The statistics point to increased employment, higher salaries, and even increased maturity and self-confidence, among other benefits.
If you do decide to be mobile with your location, here are a few things to keep in mind.
- Make the time count. Study hard, work hard, show your quality.
- Make connections. Friends and colleagues will only further your experience and who knows, they may be able to help you on your next career move down the line. Go to a local event, volunteer, and use whatever resources you can to get involved.
- Learn transferable skills. Learning how to communicate effectively in another culture (and we don’t mean just through a second language) will aid you for the rest of your life – in and out of the workplace.
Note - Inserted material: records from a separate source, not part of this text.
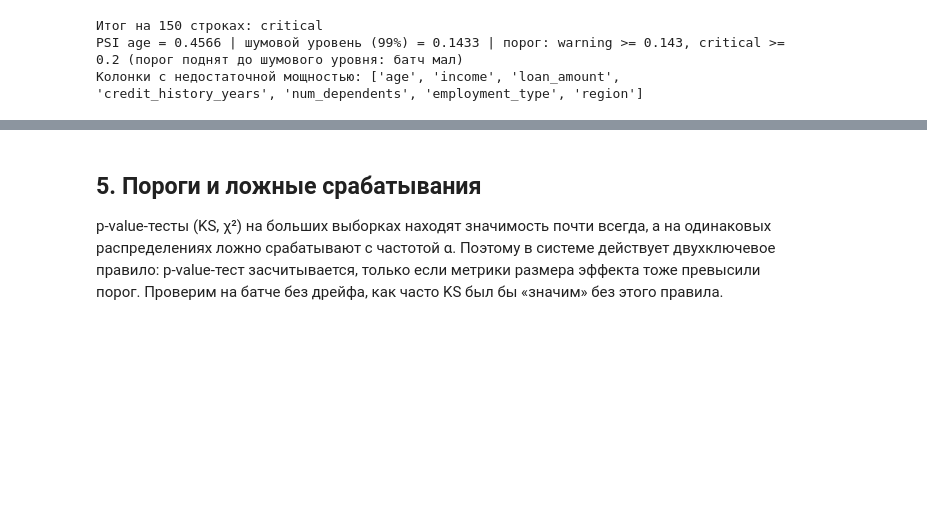
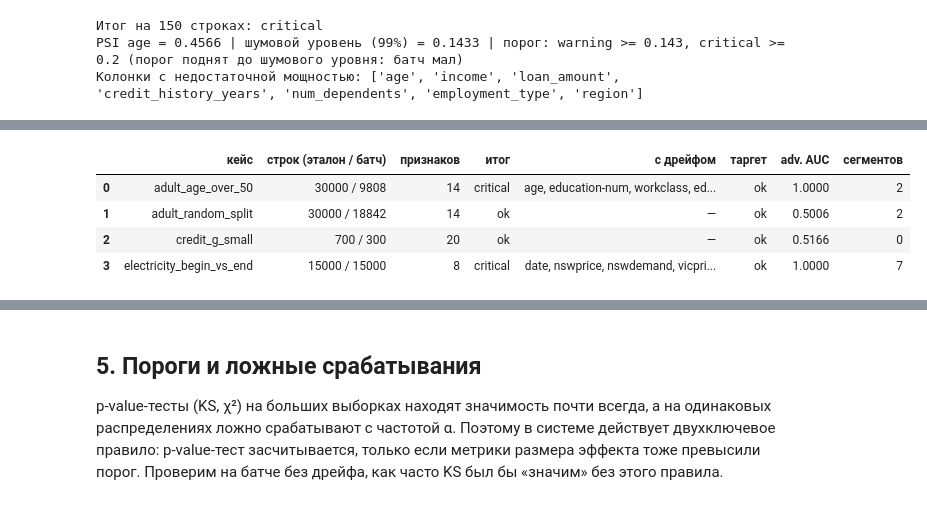
Before and after one commit to dmagog/mts-shad-drift-guardian, a Jupyter notebook: notebooks/demo.ipynb, the cells around one changed output, grey strips where cells are left out. Saved outputs shown, nothing was run; the diff lists cells and outputs as text; code cells hidden in the pictures; blank space fills up the shorter version.

```diff
--- a/notebooks/demo.ipynb
+++ b/notebooks/demo.ipynb
@@ -233,0 +247,26 @@ PSI age = 0.4566 | шумовой уровень (99%) = 0.1433 | порог: wa
+# %%
+import json
+from pathlib import Path
+
+root = next(p for p in [Path.cwd(), *Path.cwd().parents] if (p / "examples" / "real").exists())
+rows = []
+for path in sorted((root / "examples" / "real").glob("*.json")):
+    r = json.loads(path.read_text(encoding="utf-8"))
+    drifted = [c["column"] for c in r["columns"] if c["severity"] != "ok"]
+    rows.append({
+        "кейс": path.stem,
+        "строк (эталон / батч)": f'{r["meta"]["reference_rows"]} / {r["meta"]["current_rows"]}',
+        "признаков": len(r["columns"]),
+        "итог": r["overall_severity"],
+        "с дрейфом": ", ".join(drifted[:5]) + (" …" if len(drifted) > 5 else "") or "—",
+        "таргет": (r.get("target_drift") or {}).get("severity", "—"),
+        "adv. AUC": (r.get("adversarial") or {}).get("roc_auc"),
+        "сегментов": len(r.get("segments") or []),
+    })
+pd.DataFrame(rows)
+# %% [output]
+|  | кейс | строк (эталон / батч) | признаков | итог | с дрейфом | таргет | adv. AUC | сегментов |
+| 0 | adult_age_over_50 | 30000 / 9808 | 14 | critical | age, education-num, workclass, ed... | ok | 1.0000 | 2 |
+| 1 | adult_random_split | 30000 / 18842 | 14 | ok | — | ok | 0.5006 | 2 |
+| 2 | credit_g_small | 700 / 300 | 20 | ok | — | ok | 0.5166 | 0 |
+| 3 | electricity_begin_vs_end | 15000 / 15000 | 8 | critical | date, nswprice, nswdemand, vicpri... | ok | 1.0000 | 7 |
```
Also changed, not shown: parts of 3 cells of this notebook, 2 other files.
- Learn how to highlight these experiences on your résumé. Were you working or studying within a multi-cultural environment? Shout that out, because working with diverse teams is essential. Did you polish your language skills learning Portuguese? That’s golden.
- Time is really important. Showing that you can live abroad an extended period is proof of commitment (A general rule of thumb is that 5 years in a position make you an expert, so 5 years in Japan working/studying is going to translate well.) However…
- Extreme country hopping may not work to your advantage. Travelling extensively and sight-seeing are fantastic things, but when speaking in career-terms, companies are looking for something steadier. It may be best to shy away from highlighting any fast and furious moves and trips you made, unless for example you volunteered or worked with a single organization that purposely moved you around frequently.
- Know what you’re getting into. Take time to learn about the culture(s) you’ll be interacting with and understand the documentation you’ll need for school and work outside of your own country. Please contact us for more information if you’d like assistance with either cultural training or destination services! We are glad to help.
Hopefully these tidbits of information will be a good starting point as your look to not only expand your horizon, but also your career options.